Itemized modification records
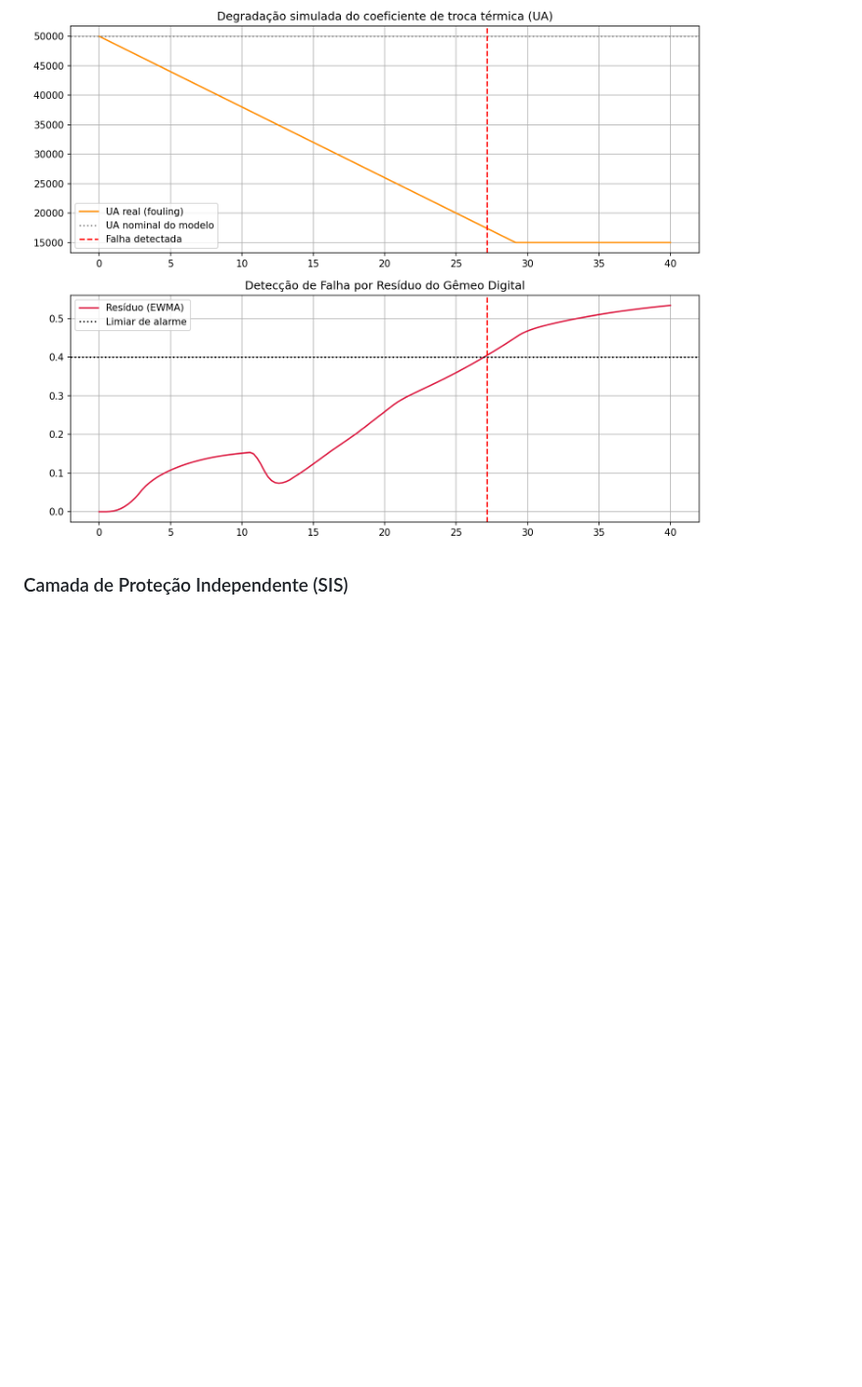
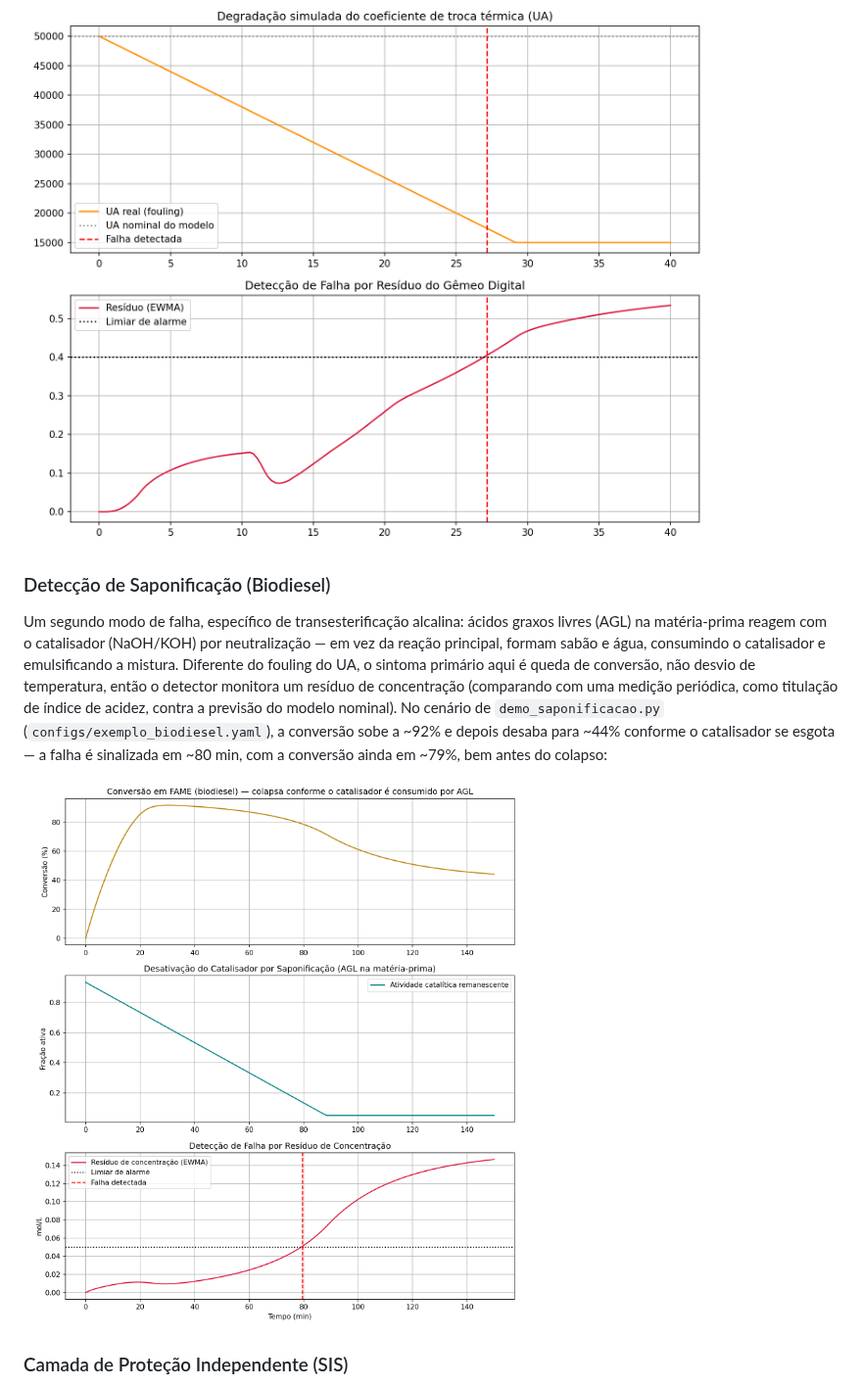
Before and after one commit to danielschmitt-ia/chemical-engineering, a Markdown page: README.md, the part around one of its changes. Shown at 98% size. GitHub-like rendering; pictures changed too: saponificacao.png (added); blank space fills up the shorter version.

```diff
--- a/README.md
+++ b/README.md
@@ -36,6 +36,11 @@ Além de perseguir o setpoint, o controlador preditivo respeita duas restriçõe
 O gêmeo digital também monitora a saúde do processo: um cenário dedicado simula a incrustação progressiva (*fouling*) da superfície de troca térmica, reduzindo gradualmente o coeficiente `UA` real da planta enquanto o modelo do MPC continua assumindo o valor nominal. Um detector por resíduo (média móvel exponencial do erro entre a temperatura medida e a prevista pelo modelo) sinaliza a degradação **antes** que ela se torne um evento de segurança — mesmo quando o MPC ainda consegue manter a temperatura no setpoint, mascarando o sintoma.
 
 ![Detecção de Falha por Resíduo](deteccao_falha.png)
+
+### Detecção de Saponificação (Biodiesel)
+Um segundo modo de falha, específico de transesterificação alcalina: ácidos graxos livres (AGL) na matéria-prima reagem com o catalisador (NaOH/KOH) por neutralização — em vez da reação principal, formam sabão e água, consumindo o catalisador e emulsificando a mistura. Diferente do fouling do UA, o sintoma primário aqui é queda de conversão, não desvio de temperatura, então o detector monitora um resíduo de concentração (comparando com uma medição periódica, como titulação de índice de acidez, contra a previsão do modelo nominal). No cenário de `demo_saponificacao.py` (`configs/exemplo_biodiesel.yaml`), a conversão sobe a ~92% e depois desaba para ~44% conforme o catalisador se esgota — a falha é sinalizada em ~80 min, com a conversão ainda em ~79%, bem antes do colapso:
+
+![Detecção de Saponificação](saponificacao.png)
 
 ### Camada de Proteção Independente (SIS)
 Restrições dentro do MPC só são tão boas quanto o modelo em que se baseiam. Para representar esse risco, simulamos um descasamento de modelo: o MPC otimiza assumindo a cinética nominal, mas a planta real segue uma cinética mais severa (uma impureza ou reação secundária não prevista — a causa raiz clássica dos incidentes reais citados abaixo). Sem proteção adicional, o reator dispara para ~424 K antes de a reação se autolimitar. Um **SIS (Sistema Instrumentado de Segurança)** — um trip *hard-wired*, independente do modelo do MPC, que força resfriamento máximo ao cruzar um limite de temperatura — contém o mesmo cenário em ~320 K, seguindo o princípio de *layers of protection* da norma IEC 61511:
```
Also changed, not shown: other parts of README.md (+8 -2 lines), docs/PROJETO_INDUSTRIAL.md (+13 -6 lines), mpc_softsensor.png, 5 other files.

[WORK ITEM]
Look through the entries above and report each line where the string "README" occurs.

[EXERCISE OUTPUT]
Before and after one commit to danielschmitt-ia/chemical-engineering, a Markdown page: README.md, the part around one of its changes. Shown at 98% size. GitHub-like rendering; pictures changed too: saponificacao.png (added); blank space fills up the shorter version.
--- a/README.md
+++ b/README.md
Also changed, not shown: other parts of README.md (+8 -2 lines), docs/PROJETO_INDUSTRIAL.md (+13 -6 lines), mpc_softsensor.png, 5 other files.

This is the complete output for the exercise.